**To do**
Look through the data below. Pick out the lines holding the string "values".

* * * * * * * * *

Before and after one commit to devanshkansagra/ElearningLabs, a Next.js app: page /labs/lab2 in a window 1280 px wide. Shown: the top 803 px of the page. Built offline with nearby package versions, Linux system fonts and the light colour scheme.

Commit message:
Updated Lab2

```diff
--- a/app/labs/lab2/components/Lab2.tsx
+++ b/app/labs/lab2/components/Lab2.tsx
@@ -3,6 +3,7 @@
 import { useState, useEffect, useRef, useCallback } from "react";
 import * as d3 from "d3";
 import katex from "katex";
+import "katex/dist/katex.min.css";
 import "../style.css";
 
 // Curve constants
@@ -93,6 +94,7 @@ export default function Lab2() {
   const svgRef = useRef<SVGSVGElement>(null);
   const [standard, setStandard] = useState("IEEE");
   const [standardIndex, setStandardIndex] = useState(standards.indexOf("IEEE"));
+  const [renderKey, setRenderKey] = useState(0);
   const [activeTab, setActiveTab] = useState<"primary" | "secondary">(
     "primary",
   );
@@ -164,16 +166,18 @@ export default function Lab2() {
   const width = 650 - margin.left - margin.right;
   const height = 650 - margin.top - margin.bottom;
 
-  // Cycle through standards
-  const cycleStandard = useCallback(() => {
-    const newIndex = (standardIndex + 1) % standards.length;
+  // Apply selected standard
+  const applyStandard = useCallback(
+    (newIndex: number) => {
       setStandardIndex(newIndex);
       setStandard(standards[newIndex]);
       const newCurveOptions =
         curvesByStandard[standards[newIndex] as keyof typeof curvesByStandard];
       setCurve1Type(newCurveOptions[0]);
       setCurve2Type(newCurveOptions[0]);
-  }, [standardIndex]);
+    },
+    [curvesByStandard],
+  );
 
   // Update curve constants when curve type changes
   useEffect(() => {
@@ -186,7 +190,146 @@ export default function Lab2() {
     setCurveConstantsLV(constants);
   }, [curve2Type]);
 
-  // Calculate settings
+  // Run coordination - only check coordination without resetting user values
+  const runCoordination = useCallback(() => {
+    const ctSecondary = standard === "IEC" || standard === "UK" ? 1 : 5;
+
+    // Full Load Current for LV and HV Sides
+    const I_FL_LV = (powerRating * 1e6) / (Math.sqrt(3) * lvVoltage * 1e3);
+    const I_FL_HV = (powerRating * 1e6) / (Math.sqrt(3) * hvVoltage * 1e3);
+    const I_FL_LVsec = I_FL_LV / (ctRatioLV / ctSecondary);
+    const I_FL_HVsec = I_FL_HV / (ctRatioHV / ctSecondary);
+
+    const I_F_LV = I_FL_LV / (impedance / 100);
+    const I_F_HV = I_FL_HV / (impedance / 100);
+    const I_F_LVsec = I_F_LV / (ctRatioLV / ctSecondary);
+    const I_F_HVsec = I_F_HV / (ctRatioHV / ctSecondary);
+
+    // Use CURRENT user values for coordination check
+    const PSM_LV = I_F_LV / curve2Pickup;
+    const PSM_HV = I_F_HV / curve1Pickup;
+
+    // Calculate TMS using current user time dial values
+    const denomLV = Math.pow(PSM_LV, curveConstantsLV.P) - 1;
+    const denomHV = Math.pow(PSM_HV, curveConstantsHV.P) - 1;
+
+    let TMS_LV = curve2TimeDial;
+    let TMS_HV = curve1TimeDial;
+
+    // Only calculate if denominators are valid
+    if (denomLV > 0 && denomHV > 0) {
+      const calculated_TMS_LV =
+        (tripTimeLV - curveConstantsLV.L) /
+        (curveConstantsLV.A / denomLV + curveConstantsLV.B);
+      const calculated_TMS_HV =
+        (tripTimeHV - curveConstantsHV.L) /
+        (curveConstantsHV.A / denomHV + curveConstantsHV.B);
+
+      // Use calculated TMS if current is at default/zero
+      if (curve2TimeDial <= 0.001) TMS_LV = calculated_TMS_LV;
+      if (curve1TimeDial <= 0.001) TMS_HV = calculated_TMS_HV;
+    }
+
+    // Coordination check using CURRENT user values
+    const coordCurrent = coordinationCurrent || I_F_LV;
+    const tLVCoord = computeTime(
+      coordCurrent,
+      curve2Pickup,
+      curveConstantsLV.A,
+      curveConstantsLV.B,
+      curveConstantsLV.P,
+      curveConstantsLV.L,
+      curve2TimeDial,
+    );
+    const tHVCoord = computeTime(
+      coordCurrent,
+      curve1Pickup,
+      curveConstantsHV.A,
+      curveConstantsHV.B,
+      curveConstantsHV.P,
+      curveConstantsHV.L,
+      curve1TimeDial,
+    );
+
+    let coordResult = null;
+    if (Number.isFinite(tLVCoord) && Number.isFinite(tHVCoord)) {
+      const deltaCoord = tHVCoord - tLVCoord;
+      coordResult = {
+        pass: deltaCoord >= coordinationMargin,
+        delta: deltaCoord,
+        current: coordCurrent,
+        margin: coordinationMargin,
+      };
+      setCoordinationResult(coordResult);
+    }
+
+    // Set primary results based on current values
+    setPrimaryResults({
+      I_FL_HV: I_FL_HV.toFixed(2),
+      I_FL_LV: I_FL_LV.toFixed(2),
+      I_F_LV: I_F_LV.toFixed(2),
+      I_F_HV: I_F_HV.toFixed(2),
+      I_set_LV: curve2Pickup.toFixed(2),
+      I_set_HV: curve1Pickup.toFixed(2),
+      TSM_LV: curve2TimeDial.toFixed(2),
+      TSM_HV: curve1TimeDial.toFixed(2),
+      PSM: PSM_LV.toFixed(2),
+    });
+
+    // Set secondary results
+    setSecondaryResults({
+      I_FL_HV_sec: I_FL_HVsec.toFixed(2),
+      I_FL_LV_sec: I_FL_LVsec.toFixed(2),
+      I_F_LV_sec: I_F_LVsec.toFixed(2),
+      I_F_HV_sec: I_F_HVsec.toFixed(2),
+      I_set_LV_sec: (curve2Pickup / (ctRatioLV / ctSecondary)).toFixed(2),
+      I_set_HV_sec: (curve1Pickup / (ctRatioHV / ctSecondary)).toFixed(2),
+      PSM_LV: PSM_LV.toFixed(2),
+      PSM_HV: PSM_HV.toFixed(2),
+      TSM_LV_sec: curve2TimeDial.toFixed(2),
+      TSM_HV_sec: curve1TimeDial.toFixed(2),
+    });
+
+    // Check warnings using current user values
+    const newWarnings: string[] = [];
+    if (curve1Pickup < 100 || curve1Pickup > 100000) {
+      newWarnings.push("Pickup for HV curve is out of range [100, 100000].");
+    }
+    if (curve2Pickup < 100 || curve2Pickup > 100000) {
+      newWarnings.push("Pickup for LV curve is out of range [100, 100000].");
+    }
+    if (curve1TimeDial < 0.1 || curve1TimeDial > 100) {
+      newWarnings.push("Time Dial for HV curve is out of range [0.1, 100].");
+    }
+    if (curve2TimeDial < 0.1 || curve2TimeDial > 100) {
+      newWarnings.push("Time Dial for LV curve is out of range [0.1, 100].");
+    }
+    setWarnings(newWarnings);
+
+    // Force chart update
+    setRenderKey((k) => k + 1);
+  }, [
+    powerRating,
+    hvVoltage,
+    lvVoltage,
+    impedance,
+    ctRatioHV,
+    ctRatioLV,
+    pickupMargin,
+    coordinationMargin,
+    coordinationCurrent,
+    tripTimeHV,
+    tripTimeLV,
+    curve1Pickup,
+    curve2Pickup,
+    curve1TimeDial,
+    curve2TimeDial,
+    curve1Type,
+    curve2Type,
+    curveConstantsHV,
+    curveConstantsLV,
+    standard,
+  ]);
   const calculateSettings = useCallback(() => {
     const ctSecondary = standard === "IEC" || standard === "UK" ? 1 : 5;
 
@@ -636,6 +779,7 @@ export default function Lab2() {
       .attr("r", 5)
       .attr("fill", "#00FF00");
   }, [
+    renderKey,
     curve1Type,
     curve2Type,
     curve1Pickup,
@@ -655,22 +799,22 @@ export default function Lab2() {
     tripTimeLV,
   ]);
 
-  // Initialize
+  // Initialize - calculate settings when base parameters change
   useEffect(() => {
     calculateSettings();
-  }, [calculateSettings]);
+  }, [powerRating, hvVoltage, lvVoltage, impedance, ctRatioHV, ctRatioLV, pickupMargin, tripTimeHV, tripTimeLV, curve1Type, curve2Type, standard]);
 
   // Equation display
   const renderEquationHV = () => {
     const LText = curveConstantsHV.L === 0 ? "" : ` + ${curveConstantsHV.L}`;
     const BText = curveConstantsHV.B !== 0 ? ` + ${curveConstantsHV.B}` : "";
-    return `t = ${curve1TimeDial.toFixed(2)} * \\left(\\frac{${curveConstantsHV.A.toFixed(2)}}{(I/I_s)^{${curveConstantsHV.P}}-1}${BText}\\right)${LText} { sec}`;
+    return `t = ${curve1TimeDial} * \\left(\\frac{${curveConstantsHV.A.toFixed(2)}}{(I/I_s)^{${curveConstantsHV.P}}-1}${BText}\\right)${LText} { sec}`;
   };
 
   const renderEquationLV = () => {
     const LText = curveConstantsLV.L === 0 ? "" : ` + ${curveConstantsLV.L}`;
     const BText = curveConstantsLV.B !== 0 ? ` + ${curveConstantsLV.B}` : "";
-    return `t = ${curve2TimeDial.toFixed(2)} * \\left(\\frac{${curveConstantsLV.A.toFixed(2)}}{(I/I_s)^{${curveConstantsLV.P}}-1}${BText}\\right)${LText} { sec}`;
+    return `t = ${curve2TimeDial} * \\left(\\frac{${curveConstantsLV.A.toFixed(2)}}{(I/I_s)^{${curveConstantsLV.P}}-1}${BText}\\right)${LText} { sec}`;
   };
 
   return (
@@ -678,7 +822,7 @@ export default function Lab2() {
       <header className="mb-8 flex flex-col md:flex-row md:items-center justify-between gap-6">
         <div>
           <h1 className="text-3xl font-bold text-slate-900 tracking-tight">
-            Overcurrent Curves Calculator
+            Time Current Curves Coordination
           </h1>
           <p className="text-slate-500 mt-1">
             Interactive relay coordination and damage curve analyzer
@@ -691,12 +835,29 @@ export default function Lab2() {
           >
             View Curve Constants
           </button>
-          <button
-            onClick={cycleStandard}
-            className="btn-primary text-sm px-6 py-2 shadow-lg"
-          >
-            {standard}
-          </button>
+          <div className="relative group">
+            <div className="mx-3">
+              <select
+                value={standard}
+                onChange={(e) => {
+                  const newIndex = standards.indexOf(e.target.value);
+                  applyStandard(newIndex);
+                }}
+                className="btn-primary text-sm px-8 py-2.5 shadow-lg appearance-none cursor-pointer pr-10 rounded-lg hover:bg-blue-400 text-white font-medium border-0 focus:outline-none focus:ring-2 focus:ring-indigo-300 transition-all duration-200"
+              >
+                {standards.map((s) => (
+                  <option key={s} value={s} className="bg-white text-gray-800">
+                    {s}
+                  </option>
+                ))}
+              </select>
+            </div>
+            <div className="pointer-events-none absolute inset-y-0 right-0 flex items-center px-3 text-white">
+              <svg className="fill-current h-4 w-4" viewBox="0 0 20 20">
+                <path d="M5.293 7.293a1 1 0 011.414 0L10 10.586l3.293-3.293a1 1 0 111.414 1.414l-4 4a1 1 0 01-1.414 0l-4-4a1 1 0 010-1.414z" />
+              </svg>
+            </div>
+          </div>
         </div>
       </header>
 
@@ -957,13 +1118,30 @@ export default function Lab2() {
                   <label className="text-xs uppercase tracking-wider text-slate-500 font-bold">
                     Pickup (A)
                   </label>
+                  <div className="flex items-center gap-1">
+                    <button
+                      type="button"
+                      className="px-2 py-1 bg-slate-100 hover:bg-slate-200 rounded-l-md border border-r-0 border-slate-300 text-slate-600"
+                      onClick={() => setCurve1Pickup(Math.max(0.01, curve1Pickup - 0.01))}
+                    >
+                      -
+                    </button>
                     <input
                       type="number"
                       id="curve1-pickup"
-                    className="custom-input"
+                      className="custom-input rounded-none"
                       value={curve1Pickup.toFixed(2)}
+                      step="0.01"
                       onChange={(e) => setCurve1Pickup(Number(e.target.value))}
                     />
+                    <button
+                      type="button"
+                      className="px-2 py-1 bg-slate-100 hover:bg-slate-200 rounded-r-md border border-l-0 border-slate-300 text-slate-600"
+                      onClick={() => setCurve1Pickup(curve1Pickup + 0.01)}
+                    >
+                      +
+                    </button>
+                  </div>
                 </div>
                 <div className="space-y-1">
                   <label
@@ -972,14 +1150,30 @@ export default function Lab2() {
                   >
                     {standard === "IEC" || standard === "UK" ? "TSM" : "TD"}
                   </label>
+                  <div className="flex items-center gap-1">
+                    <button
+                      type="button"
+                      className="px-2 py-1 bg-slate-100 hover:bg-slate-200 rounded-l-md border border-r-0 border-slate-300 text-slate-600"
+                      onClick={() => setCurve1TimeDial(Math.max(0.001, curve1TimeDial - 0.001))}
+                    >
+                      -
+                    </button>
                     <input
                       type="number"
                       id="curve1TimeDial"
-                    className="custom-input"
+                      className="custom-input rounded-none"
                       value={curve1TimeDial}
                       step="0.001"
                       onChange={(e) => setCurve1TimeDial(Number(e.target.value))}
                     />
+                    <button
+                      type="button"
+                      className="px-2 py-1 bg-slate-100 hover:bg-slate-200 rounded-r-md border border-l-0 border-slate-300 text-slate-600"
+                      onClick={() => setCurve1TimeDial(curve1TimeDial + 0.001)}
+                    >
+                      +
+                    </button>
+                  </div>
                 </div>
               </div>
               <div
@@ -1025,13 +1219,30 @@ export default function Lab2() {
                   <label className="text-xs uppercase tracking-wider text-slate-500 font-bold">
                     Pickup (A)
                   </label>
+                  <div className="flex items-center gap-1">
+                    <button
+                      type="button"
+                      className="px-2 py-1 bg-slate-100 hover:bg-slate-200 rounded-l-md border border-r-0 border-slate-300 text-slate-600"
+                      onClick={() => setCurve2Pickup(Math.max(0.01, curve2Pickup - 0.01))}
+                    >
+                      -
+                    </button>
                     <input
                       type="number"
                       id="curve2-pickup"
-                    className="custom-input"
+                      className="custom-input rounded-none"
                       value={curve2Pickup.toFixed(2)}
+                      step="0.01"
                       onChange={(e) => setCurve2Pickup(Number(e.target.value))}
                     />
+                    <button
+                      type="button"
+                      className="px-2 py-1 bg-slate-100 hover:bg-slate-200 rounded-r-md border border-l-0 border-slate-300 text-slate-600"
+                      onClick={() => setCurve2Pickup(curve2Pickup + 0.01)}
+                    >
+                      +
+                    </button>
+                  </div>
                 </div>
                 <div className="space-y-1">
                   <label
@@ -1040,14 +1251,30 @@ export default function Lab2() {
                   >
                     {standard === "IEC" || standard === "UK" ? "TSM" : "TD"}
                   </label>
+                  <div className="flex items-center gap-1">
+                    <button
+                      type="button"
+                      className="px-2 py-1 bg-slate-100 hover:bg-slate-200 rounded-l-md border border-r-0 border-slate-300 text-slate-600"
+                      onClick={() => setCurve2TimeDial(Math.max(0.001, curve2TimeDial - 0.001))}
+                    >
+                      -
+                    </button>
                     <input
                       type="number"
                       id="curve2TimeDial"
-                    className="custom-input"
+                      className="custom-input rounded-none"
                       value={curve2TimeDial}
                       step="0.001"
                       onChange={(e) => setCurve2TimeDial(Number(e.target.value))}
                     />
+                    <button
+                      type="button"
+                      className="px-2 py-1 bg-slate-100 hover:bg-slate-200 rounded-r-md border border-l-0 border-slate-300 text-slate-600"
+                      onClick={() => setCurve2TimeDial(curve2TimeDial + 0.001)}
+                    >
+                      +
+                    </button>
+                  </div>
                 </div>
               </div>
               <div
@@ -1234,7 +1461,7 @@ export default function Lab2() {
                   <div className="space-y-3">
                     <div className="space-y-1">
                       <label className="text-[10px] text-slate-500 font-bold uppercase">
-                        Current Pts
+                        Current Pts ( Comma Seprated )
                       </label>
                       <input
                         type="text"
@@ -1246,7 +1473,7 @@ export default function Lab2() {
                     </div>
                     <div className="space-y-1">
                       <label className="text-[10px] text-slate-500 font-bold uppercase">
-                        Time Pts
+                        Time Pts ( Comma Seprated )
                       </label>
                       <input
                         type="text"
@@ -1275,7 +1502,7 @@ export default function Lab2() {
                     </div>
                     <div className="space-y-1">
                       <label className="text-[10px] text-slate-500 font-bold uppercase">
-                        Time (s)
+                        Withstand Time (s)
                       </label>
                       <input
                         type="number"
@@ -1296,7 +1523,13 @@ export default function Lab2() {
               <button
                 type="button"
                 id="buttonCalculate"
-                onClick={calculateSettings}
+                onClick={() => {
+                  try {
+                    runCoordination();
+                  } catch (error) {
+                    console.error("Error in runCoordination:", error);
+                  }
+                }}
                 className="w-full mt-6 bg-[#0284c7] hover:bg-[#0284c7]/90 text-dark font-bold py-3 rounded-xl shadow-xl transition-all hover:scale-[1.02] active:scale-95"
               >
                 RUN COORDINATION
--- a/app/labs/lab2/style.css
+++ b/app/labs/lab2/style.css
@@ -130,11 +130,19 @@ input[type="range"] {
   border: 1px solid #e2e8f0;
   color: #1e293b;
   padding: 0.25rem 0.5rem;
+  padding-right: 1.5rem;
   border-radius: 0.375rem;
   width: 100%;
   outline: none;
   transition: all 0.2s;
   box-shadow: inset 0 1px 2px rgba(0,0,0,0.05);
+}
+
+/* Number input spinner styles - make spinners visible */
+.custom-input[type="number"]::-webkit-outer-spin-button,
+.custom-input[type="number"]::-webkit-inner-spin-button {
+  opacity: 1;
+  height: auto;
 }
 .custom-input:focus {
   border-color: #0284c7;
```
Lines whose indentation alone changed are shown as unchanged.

* * * * * * * * *

**Your solution**
+  // Run coordination - only check coordination without resetting user values
+    // Use CURRENT user values for coordination check
+    // Calculate TMS using current user time dial values
+    // Coordination check using CURRENT user values
+    // Set primary results based on current values
+    // Check warnings using current user values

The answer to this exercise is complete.